** DATA LISTING follows **

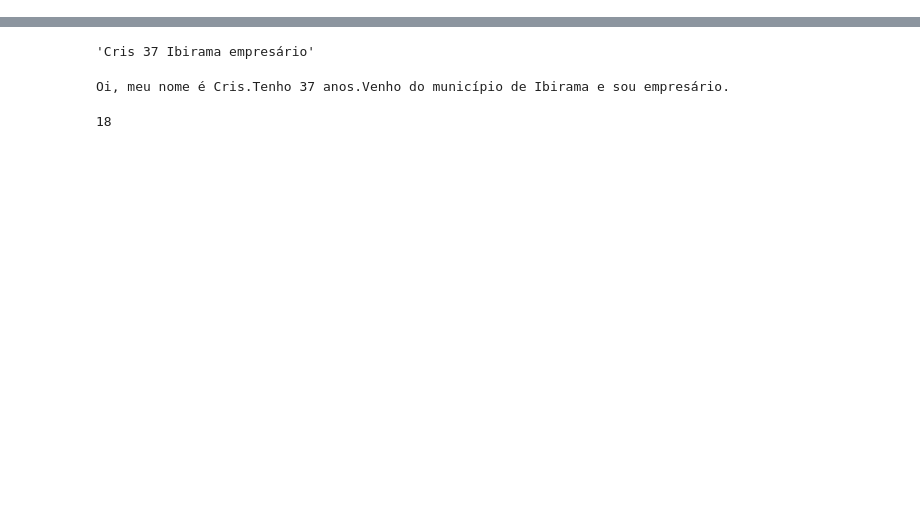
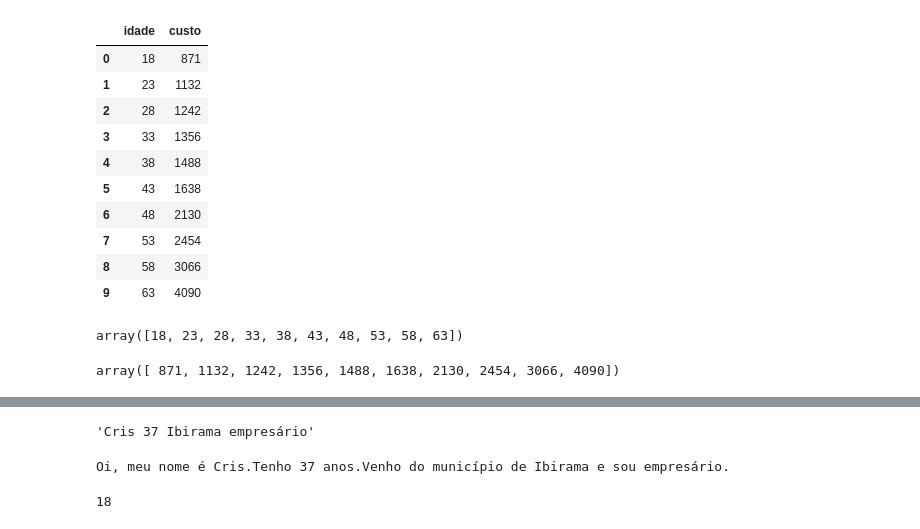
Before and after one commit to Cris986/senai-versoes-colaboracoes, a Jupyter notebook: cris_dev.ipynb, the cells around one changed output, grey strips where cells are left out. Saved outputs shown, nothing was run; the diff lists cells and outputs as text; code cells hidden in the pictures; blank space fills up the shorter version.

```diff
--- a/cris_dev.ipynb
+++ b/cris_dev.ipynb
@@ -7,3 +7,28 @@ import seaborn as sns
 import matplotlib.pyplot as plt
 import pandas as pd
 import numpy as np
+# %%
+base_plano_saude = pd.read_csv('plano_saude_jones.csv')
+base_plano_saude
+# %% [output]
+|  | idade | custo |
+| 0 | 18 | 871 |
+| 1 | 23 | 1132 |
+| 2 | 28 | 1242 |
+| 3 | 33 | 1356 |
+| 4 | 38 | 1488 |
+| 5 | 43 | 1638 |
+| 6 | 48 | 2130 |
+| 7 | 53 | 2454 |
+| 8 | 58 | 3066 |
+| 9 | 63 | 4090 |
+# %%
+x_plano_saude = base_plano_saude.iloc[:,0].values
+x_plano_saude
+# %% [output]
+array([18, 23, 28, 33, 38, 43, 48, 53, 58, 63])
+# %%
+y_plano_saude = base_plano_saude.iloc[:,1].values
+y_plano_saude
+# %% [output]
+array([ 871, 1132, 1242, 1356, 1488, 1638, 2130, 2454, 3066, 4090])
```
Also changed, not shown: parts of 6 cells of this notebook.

** End of DATA LISTING **

EXERCISE OBJECTIVE – Output the entries above exactly, without their pictures.

RESULT OF THIS EXERCISE –
Before and after one commit to Cris986/senai-versoes-colaboracoes, a Jupyter notebook: cris_dev.ipynb, the cells around one changed output, grey strips where cells are left out. Saved outputs shown, nothing was run; the diff lists cells and outputs as text; code cells hidden in the pictures; blank space fills up the shorter version.

```diff
--- a/cris_dev.ipynb
+++ b/cris_dev.ipynb
@@ -7,3 +7,28 @@ import seaborn as sns
 import matplotlib.pyplot as plt
 import pandas as pd
 import numpy as np
+# %%
+base_plano_saude = pd.read_csv('plano_saude_jones.csv')
+base_plano_saude
+# %% [output]
+|  | idade | custo |
+| 0 | 18 | 871 |
+| 1 | 23 | 1132 |
+| 2 | 28 | 1242 |
+| 3 | 33 | 1356 |
+| 4 | 38 | 1488 |
+| 5 | 43 | 1638 |
+| 6 | 48 | 2130 |
+| 7 | 53 | 2454 |
+| 8 | 58 | 3066 |
+| 9 | 63 | 4090 |
+# %%
+x_plano_saude = base_plano_saude.iloc[:,0].values
+x_plano_saude
+# %% [output]
+array([18, 23, 28, 33, 38, 43, 48, 53, 58, 63])
+# %%
+y_plano_saude = base_plano_saude.iloc[:,1].values
+y_plano_saude
+# %% [output]
+array([ 871, 1132, 1242, 1356, 1488, 1638, 2130, 2454, 3066, 4090])
```
Also changed, not shown: parts of 6 cells of this notebook.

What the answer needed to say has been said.